Interactive GeoGebra investigation that allows students to explore an element of mathematics for themselves.

Lesson idea. Geogebra has been used to create a simple interactive applet. The applet and guidance notes on how to use it with students are included with the resource.

Resource details
Title Circumference of a Circle.
Topic Visualisation

Format / structure

Embedded GeoGebra applet and guidance notes.

Age of students / grade

Related ORBIT Wiki Resources
Files and resources to view and download

Irina Boyadzhiev

Please install Java to use this page.

Guidance Notes

I. Overview

This applet can be used for introducing circumference of a circle. The students can create circles with different diameters by dragging the blue point D vertically. The circle can be rolled along the x-axis by dragging the green point - the center of the circle. This will “peel off” the red outer layer and transfer it to the x-axis. When the circle is rolled to the end and the entire red line is transferred to the x axis, a slider appears. Dragging the slider the students will see that the diameter fits a little more than three times in the circumference. They can record the diameter and the corresponding circumference in the spreadsheet and calculate the ratio circumference/diameter.

ll. Suggested activities and learning outcomes

1) Learning some basics about the circle and disk.

  • Drag the blue point D up and down to create circles with different diameters.
  • Click the Radius checkbox. See the relationship between the radius and the diameter.

2) Define circumference.

  • Drag point D to select a diameter.
  • Drag the circle by the green point to transfer the red line onto the x-axis. (If the students have seen the Perimeter of a rectangle applet, they can be directed to discuss the similarities between the two).

3) Find the relationship between the diameter and the circumference.

  • Drag point D to select a diameter.
  • Drag the circle by the green point as far as it can go.
  • Drag the slider to fit the diameter into the circumference.
  • How many times the diameter fits?
  • What is a rough approximation for the circumference of the circle?
  • Record in the spreadsheet below the diameter and the corresponding circumference for several circles from the activity above.
  • Calculate the ratio circumference/diameter.
  • Introduce Pi.
  • Write a formula for the circumference using the diameter.

4) Experimental approximation of Pi.

By finding the relationship between the diameter and the circumference, students discover that the circumference is proportional to the diameter (C=kd). Drag point D to make the diameter equal to 1 in order to approximate the value of k.

III. Learning Objectives

  • To introduce the circle and some basic terminology by actively manipulating the object.
  • To introduce the circumference of the circle through a dynamic process, connecting the new concept to a familiar one (the perimeter of a rectangle).
  • To introduce the constant Pi and approximate its value.
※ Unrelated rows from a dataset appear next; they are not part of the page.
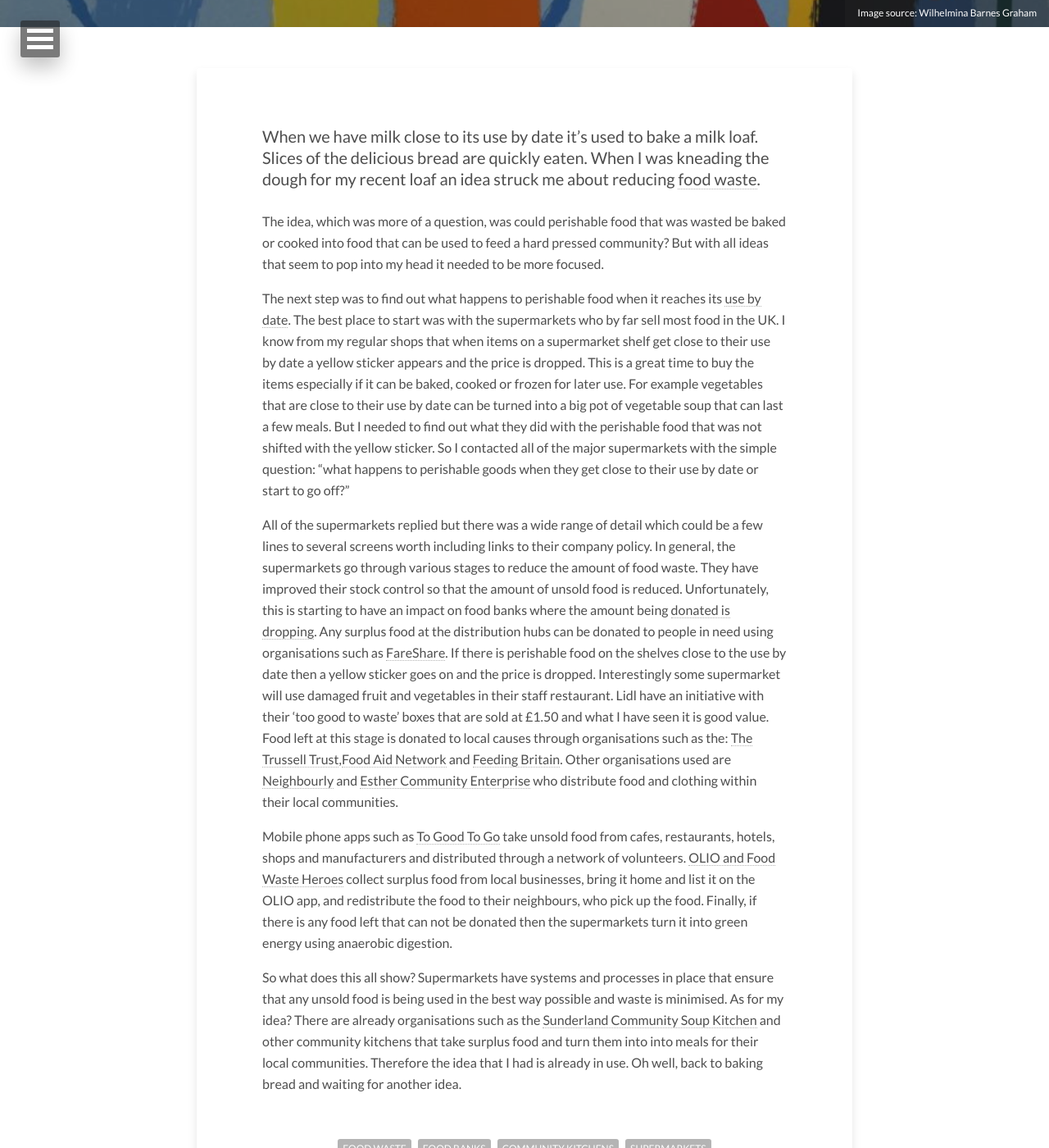
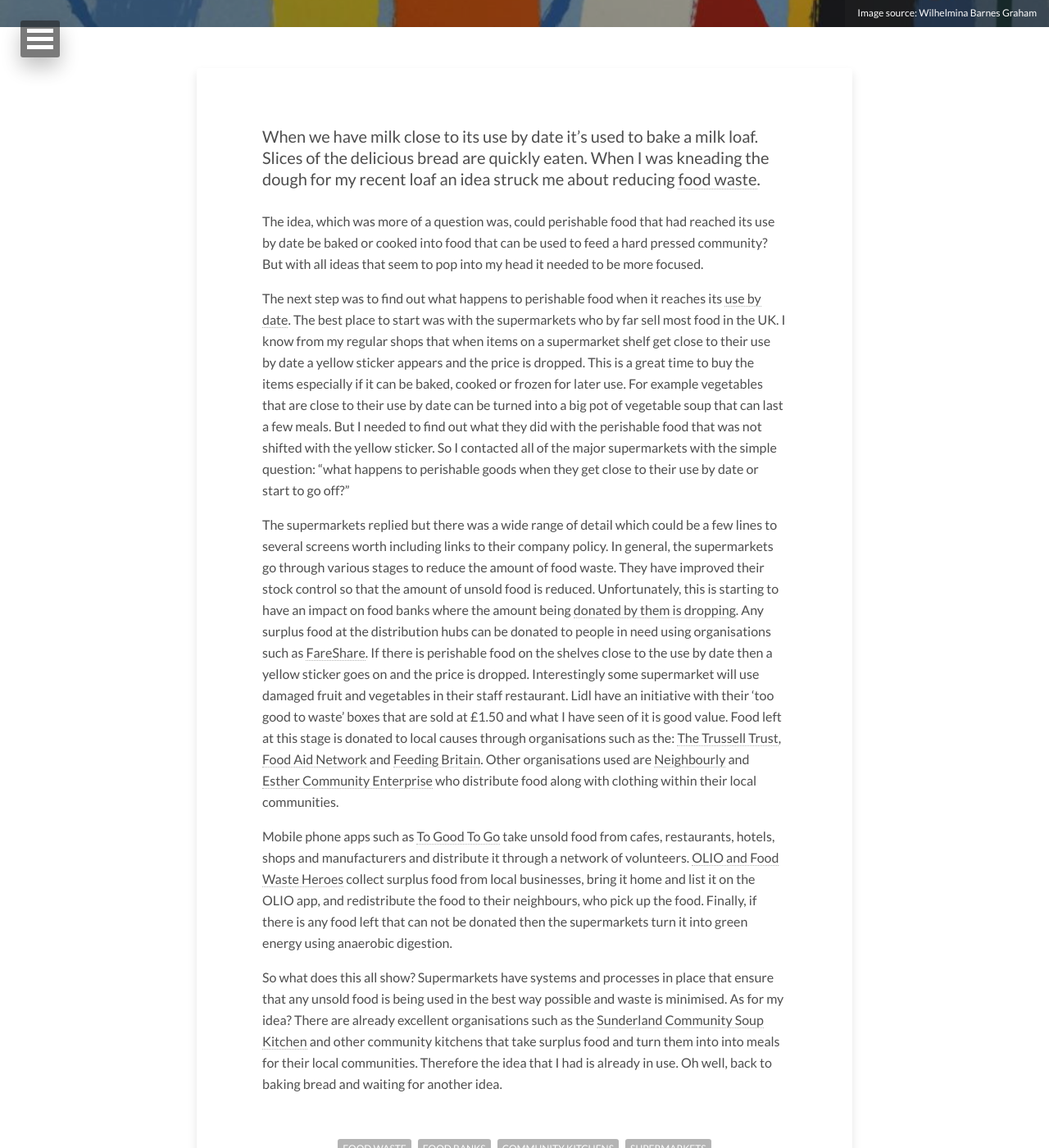
Before and after one commit to dtinblack/dtinblack.github.io, a Jekyll site: the page built from _posts/2022-10-26-reducing-food-waste.md, in a window 1280 px wide and 1400 px high, scrolled down 367 px. Shown: the whole window at 82% size. Built offline with Jekyll 4.4.1, drawn with Linux system fonts in a browser that asks for light colours; nearby versions of some CDN libraries.

Commit message:
latest posts

```diff
--- a/_posts/2022-10-26-reducing-food-waste.md
+++ b/_posts/2022-10-26-reducing-food-waste.md
@@ -13,13 +13,13 @@ image:
 
 When we have milk close to its use by date it's used to bake a milk loaf. Slices of the delicious bread are quickly eaten. When I was kneading the dough for my recent loaf an idea struck me about reducing [food waste](https://www.businesswaste.co.uk/food-waste-2022-the-facts/).
 
-The idea, which was more of a question, was could perishable food that was wasted be baked or cooked into food that can be used to feed a hard pressed community? But with all ideas that seem to pop into my head it needed to be more focused.
+The idea, which was more of a question was, could perishable food that had reached its use by date be baked or cooked into food that can be used to feed a hard pressed community? But with all ideas that seem to pop into my head it needed to be more focused.
 
 The next step was to find out what happens to perishable food when it reaches its [use by date](https://www.highspeedtraining.co.uk/hub/use-by-best-before-dates-difference/).  The best place to start was with the supermarkets who by far sell most food in the UK.
 I know from my regular shops that when items on a supermarket shelf get close to their use by date a yellow sticker appears and the price is dropped. This is a great time to buy the items especially if it can be baked, cooked or frozen for later use.  For example vegetables that are close to their use by date can be turned into a big pot of vegetable soup that can last a few meals. But I needed to find out what they did with the perishable food that was not shifted with the yellow sticker. So I contacted all of the major supermarkets with the simple question: "what happens to perishable goods when they get close to their use by date or start to go off?"
 
-All of the supermarkets replied but there was a wide range of detail which could be a few lines to several screens worth including links to their company policy.  In general, the supermarkets go through various stages to reduce the amount of food waste. They have improved their stock control so that the amount of unsold food is reduced. Unfortunately, this is starting to have an impact on food banks where the amount being [donated is dropping](https://www.bbc.co.uk/news/business-63122864). Any surplus food at the distribution hubs can be donated to people in need using organisations such as [FareShare](https://fareshare.org.uk/). If there is perishable food on the shelves close to the use by date then a yellow sticker goes on and the price is dropped.  Interestingly some supermarket will use damaged fruit and vegetables in their staff restaurant.  Lidl have an initiative with their 'too good to waste' boxes that are sold at £1.50 and what I have seen it is good value. Food left at this stage is donated to local causes through organisations such as the: [The Trussell Trust](https://www.trusselltrust.org/),[Food Aid Network](https://www.foodaidnetwork.org.uk/) and [Feeding Britain](https://feedingbritain.org/). Other organisations used are [Neighbourly](https://www.neighbourly.com/) and [Esther Community Enterprise](https://www.eceuk.org/projects-and-news/) who distribute food and clothing within their local communities.
+The supermarkets replied but there was a wide range of detail which could be a few lines to several screens worth including links to their company policy.  In general, the supermarkets go through various stages to reduce the amount of food waste. They have improved their stock control so that the amount of unsold food is reduced. Unfortunately, this is starting to have an impact on food banks where the amount being [donated by them is dropping](https://www.bbc.co.uk/news/business-63122864). Any surplus food at the distribution hubs can be donated to people in need using organisations such as [FareShare](https://fareshare.org.uk/). If there is perishable food on the shelves close to the use by date then a yellow sticker goes on and the price is dropped.  Interestingly some supermarket will use damaged fruit and vegetables in their staff restaurant.  Lidl have an initiative with their 'too good to waste' boxes that are sold at £1.50 and what I have seen of it is good value. Food left at this stage is donated to local causes through organisations such as the: [The Trussell Trust](https://www.trusselltrust.org/), [Food Aid Network](https://www.foodaidnetwork.org.uk/) and [Feeding Britain](https://feedingbritain.org/). Other organisations used are [Neighbourly](https://www.neighbourly.com/) and [Esther Community Enterprise](https://www.eceuk.org/projects-and-news/) who distribute food along with clothing within their local communities.
 
-Mobile phone apps such as [To Good To Go](https://toogoodtogo.co.uk/en-gb) take unsold food from cafes, restaurants, hotels, shops and manufacturers and distributed through a network of volunteers. [OLIO and Food Waste Heroes](https://olioex.com/get-involved/volunteer/food-waste-heroes/) collect surplus food from local businesses, bring it home and list it on the OLIO app, and redistribute the food to their neighbours, who pick up the food. Finally, if there is any food left that can not be donated then the supermarkets turn it into green energy using anaerobic digestion.
+Mobile phone apps such as [To Good To Go](https://toogoodtogo.co.uk/en-gb) take unsold food from cafes, restaurants, hotels, shops and manufacturers and distribute it through a network of volunteers. [OLIO and Food Waste Heroes](https://olioex.com/get-involved/volunteer/food-waste-heroes/) collect surplus food from local businesses, bring it home and list it on the OLIO app, and redistribute the food to their neighbours, who pick up the food. Finally, if there is any food left that can not be donated then the supermarkets turn it into green energy using anaerobic digestion.
 
-So what does this all show? Supermarkets have systems and processes in place that ensure that any unsold food is being used in the best way possible and waste is minimised. As for my idea? There are already organisations such as the [Sunderland Community Soup Kitchen](https://www.facebook.com/sunderlandcommunitysoupkitchen/) and other community kitchens that take surplus food and turn them into into meals for their local communities.  Therefore the idea that I had is already in use. Oh well, back to baking bread and waiting for another idea.
+So what does this all show? Supermarkets have systems and processes in place that ensure that any unsold food is being used in the best way possible and waste is minimised. As for my idea? There are already excellent organisations such as the [Sunderland Community Soup Kitchen](https://www.facebook.com/sunderlandcommunitysoupkitchen/) and other community kitchens that take surplus food and turn them into into meals for their local communities.  Therefore the idea that I had is already in use. Oh well, back to baking bread and waiting for another idea.
```
Also changed, not shown: _posts/2022-11-26-letter-to-john-bird.md (+3 -3 lines).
lV. Underlying pedagogical/teaching approach or rationale

The applet gives the opportunity to involve the students in the process of teaching. Each student can create and manipulate the circle, learn terminology by manipulating the objects. Students discover a relationship based on experimental data and mathematical calculation. The explorations can be done fast and accurate.